  • Attwater, Donald; Catherine Rachel John (1995). The Penguin Dictionary of Saints. London: Penguin Books. ISBN . OCLC 34361179. 
  • Baird, Forrest E.; Walter Kaufmann (2008). From Plato to Derrida. Upper Saddle River, New Jersey: Pearson Prentice Hall. ISBN . 
  • Chadwick, Henry (1981). Boethius, the Consolations of Music, Logic, Theology, and Philosophy. Oxford: Clarendon Press. ISBN . OCLC 8533668. 
  • Colish, Marcia L. (2002). Medieval Foundations of the Western Intellectual Tradition, 400-1400. New Haven: Yale University Press. ISBN . OCLC 185694056. 
  • Magee, John (1989). Boethius on Signification and Mind. Leiden: Brill. ISBN . 
  • Marenbon, John (2004). Boethius. Oxford: Oxford University Press. ISBN . OCLC 186379876. 
  • Marenbon, John (2009). The Cambridge Companion to Boethius. Cambridge: Cambridge University Press. ISBN . 
  • Suto, Taki (2011). Boethius on Mind, Grammar and Logic. A Study of Boethius' Commentaries on Peri Hermeneias. Cambridge: Brill. ISBN . 
  • Westfall, Joseph (2008). "Boethius: Kierkegaard and The Consolation". In Stewart, Jon. Kierkegaard and the Patristic and Medieval Traditions.

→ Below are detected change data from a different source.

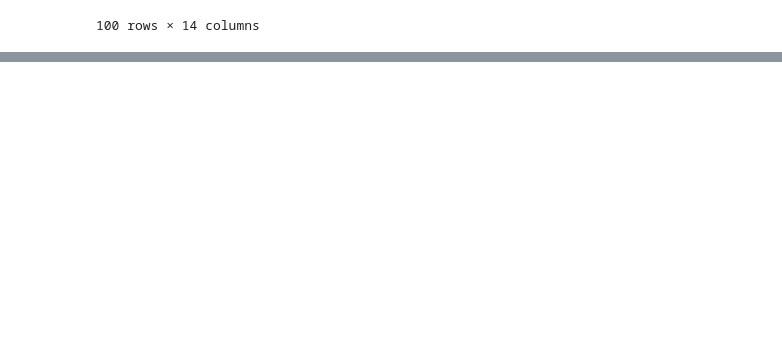
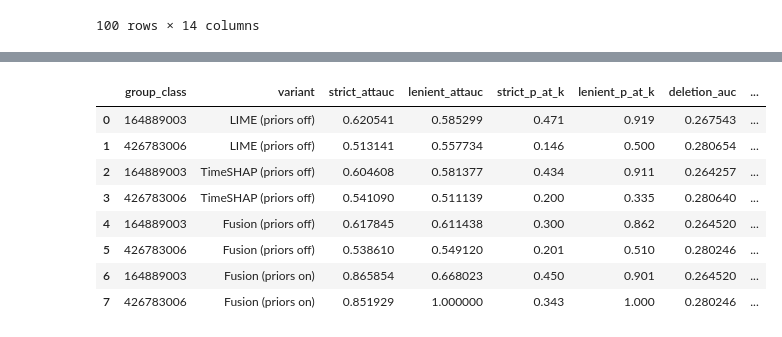
Before and after one commit to nareshwar/ecg-xai, a Jupyter notebook: notebook/ecg-xai.ipynb, the cells around one changed output, grey strips where cells are left out. Saved outputs shown, nothing was run; the diff lists cells and outputs as text; code cells hidden in the pictures; blank space fills up the shorter version.

Commit message:
More eval code changed

```diff
--- a/notebook/ecg-xai.ipynb
+++ b/notebook/ecg-xai.ipynb
@@ -390,0 +447,79 @@ Cached df_stability not found — running stability eval...
+# %%
+# =====================================
+# 3) Build Table Y summary CSV (robust)
+# =====================================
+import pandas as pd
+import numpy as np
+
+def _pick_col(df, candidates):
+    """Return the first existing column name from a list of candidates."""
+    for c in candidates:
+        if c in df.columns:
+            return c
+    return None
+
+def summarise_for_table_y(df: pd.DataFrame, variant: str) -> pd.DataFrame:
+    # Handle both possible naming conventions
+    col_group = _pick_col(df, ["group_class", "meta_code"])
+    if col_group is None:
+        raise KeyError(f"Couldn't find group column. Available columns: {list(df.columns)}")
+
+    # Your eval outputs usually have these exact names, but we guard anyway
+    col_strict_attauc = _pick_col(df, ["strict_attauc", "strict_auc"])
+    col_lenient_attauc = _pick_col(df, ["lenient_attauc", "lenient_auc"])
+    col_strict_p = _pick_col(df, ["strict_p_at_k", "strict_p_at_20", "p_strict"])
+    col_lenient_p = _pick_col(df, ["lenient_p_at_k", "lenient_p_at_20", "p_lenient"])
+    col_del_auc = _pick_col(df, ["deletion_auc", "del_auc"])
+    col_faith = _pick_col(df, ["faithfulness_gain", "faith_gain"])
+
+    needed = {
+        "strict_attauc": col_strict_attauc,
+        "lenient_attauc": col_lenient_attauc,
+        "strict_p_at_k": col_strict_p,
+        "lenient_p_at_k": col_lenient_p,
+        "deletion_auc": col_del_auc,
+        "faithfulness_gain": col_faith,
+    }
+
+    missing = [k for k,v in needed.items() if v is None]
+    if missing:
+        raise KeyError(
+            f"Missing required metrics columns: {missing}\n"
+            f"Available columns: {list(df.columns)}"
+        )
+
+    # Build a clean, standardised view
+    work = df[[col_group] + list(needed.values())].copy()
+    work = work.rename(columns={
+        col_group: "group_class",
+        col_strict_attauc: "strict_attauc",
+        col_lenient_attauc: "lenient_attauc",
+        col_strict_p: "strict_p_at_k",
+        col_lenient_p: "lenient_p_at_k",
+        col_del_auc: "deletion_auc",
+        col_faith: "faithfulness_gain",
+    })
+
+    out = work.groupby("group_class", as_index=False).mean(numeric_only=True)
+    out.insert(1, "variant", variant)
+    return out
+
+table_y = pd.concat([
+    summarise_for_table_y(df_eval_lime,      "LIME (priors off)"),
+    summarise_for_table_y(df_eval_ts,        "TimeSHAP (priors off)"),
+    summarise_for_table_y(df_eval_fused_no,  "Fusion (priors off)"),
+    summarise_for_table_y(df_eval_fused_yes, "Fusion (priors on)"),
+], ignore_index=True)
+
+table_y.to_csv(out_dir / "table_Y_ablation_summary.csv", index=False)
+table_y
+# %% [output]
+|  | group_class | variant | strict_attauc | lenient_attauc | strict_p_at_k | lenient_p_at_k | deletion_auc | ... |
+| 0 | 164889003 | LIME (priors off) | 0.620541 | 0.585299 | 0.471 | 0.919 | 0.267543 | ... |
+| 1 | 426783006 | LIME (priors off) | 0.513141 | 0.557734 | 0.146 | 0.500 | 0.280654 | ... |
+| 2 | 164889003 | TimeSHAP (priors off) | 0.604608 | 0.581377 | 0.434 | 0.911 | 0.264257 | ... |
+| 3 | 426783006 | TimeSHAP (priors off) | 0.541090 | 0.511139 | 0.200 | 0.335 | 0.280640 | ... |
+| 4 | 164889003 | Fusion (priors off) | 0.617845 | 0.611438 | 0.300 | 0.862 | 0.264520 | ... |
+| 5 | 426783006 | Fusion (priors off) | 0.538610 | 0.549120 | 0.201 | 0.510 | 0.280246 | ... |
+| 6 | 164889003 | Fusion (priors on) | 0.865854 | 0.668023 | 0.450 | 0.901 | 0.264520 | ... |
+| 7 | 426783006 | Fusion (priors on) | 0.851929 | 1.000000 | 0.343 | 1.000 | 0.280246 | ... |
```
Also changed, not shown: parts of 6 cells of this notebook, 17 other files.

Ashgate. pp. 207–222. ISBN . 
...
Wikipedia

1,000 EXTRA POINTS!

Don't forget! that as one of our early users, you are eligible to receive the 1,000 point bonus as soon as you have created five (5) acceptable piglix.

...